Many California employees find themselves stuck in an unflattering work environment. While we all notate the expression of negative feelings from time to time, it can be difficult to determine just what is considered hostile and what’s not. Before you take legal action, it’s a good idea to learn more about what constitutes as ‘hostile’.
What is a hostile work environment?
In legal terms, a hostile work environment is one where you’re unable to do your job due to another person’s actions, behavior or communication. This other person may be your coworker or your boss. Their behavior or actions must alter your working conditions, terms or reasonable expectations for a comfortable environment to work in.
To make a claim for a hostile work environment, you must prove that the other person’s actions, communication or behaviors were discriminatory in nature. The Equal Employment Opportunity Commission has jurisdiction over these matters. The workplace discrimination that takes place must be proven by the victim. Discriminating against a person can be verified as making comments about their disability, age, pregnancy, national origin, ancestry, sexual orientation, religion, color, gender or race.
Drawing the line
Some actions that other employees participate in may feel hostile. However, they don’t always classify as creating a hostile work environment under federal law. For example, if your boss chews their gum while leaning over your desk to talk to you, this doesn’t classify as hostile. It can definitely be obnoxious behavior, but there’s no part of this example that is discriminatory. Let’s say the same boss sends nude images they think are funny around the office and tells sexually explicit jokes at the water cooler. In the second scenario, your boss is creating a hostile work environment.
No one likes to work in a situation that makes them feel uncomfortable or annoyed.

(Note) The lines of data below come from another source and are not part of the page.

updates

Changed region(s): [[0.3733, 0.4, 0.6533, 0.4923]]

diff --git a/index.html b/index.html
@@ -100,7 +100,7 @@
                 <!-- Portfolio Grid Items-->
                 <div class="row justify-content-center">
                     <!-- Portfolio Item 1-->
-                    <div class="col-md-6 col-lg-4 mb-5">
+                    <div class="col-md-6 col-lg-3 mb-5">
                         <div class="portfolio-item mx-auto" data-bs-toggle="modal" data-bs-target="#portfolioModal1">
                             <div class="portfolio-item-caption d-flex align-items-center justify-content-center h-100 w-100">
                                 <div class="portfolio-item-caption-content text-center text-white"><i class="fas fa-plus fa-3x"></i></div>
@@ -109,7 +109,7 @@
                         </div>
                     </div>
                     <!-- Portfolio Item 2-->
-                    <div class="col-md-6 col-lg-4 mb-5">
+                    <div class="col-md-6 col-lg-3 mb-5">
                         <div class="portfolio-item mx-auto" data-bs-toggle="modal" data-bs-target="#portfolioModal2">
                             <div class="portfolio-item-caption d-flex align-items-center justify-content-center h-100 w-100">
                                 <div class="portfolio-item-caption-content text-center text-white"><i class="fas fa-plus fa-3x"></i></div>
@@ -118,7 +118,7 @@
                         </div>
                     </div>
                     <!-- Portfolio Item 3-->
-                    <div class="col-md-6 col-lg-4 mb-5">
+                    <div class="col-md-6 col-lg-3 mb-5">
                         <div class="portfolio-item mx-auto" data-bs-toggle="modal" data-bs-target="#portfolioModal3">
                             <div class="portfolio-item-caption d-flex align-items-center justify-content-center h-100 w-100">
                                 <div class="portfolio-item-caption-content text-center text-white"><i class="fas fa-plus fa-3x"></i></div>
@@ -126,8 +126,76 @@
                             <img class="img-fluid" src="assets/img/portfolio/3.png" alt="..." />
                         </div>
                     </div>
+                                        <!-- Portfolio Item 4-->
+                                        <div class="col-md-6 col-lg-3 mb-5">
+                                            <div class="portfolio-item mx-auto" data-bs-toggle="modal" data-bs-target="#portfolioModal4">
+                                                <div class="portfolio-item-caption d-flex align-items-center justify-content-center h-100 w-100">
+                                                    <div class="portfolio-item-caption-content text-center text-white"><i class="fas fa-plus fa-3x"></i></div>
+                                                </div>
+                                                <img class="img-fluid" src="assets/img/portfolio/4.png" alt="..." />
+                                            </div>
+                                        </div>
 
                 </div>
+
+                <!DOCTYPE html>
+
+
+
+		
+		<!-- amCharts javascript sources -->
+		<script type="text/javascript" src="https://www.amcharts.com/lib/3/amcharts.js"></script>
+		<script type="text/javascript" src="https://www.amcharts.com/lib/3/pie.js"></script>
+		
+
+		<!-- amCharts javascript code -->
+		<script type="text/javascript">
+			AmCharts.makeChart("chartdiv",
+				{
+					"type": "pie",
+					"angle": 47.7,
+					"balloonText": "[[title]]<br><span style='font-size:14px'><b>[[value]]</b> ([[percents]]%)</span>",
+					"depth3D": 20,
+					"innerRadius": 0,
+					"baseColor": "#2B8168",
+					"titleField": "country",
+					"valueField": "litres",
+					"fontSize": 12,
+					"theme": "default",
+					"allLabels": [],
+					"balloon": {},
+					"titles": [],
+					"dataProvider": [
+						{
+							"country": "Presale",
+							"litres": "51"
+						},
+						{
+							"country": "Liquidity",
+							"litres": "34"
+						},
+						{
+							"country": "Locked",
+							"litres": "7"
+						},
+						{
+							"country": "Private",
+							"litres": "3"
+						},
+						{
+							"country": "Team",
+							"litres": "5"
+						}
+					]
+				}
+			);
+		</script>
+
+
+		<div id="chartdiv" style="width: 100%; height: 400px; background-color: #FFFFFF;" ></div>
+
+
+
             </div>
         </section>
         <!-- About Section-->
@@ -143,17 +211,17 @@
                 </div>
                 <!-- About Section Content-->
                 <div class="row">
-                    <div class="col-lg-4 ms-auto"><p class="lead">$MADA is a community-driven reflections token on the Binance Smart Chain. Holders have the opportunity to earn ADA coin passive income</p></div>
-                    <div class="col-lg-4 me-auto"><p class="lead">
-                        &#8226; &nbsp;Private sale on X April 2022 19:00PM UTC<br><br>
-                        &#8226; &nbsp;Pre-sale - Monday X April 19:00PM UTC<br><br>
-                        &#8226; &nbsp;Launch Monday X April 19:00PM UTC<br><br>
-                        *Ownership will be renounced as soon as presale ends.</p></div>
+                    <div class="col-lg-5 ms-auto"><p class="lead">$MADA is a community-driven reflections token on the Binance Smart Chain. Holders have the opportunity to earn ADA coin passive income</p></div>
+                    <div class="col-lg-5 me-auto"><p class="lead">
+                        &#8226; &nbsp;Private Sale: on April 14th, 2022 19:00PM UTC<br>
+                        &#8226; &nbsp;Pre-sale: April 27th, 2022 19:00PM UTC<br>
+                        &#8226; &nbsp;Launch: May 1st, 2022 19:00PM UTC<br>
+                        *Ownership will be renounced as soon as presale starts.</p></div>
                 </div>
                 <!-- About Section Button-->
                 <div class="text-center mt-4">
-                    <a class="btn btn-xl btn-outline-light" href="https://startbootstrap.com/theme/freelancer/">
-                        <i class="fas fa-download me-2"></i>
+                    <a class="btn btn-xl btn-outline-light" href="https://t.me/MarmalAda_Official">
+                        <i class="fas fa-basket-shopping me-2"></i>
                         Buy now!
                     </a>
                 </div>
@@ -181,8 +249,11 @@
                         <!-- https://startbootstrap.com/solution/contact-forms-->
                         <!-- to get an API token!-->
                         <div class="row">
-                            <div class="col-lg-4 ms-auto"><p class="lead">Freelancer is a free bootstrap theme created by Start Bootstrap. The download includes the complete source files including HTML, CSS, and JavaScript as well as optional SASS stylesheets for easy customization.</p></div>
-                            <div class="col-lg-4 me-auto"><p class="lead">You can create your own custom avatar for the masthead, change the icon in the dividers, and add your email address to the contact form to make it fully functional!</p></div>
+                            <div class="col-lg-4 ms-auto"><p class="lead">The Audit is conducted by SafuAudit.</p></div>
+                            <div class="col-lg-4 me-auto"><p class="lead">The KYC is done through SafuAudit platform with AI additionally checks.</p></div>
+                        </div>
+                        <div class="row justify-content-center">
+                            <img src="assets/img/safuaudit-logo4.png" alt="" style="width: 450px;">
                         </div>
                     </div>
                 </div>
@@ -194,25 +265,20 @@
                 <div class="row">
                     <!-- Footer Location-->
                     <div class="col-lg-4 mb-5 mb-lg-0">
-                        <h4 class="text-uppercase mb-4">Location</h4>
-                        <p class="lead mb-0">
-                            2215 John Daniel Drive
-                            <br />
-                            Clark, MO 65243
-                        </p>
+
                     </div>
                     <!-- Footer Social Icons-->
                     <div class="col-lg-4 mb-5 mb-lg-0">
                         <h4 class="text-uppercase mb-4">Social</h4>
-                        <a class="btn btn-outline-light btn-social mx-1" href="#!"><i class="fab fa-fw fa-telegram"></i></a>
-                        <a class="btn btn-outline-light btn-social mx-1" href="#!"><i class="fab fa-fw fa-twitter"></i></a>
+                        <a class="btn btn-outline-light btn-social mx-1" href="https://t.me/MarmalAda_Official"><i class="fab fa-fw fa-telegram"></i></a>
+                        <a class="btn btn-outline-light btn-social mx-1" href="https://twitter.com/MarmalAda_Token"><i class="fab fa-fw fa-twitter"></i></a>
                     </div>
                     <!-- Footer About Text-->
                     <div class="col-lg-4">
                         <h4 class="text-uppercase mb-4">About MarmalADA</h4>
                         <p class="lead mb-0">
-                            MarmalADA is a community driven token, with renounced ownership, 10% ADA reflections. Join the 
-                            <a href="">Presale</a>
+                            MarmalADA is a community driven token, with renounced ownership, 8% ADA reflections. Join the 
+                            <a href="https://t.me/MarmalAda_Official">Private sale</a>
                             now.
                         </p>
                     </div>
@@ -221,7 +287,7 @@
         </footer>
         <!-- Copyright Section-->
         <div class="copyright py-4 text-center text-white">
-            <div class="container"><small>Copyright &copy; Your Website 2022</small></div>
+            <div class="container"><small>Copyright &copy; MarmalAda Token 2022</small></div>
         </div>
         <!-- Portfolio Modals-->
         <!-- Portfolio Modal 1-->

However, only certain behavior classifies as a hostile work environment. If you have been the victim of these types of actions, it might be advisable to discuss your situation with an attorney.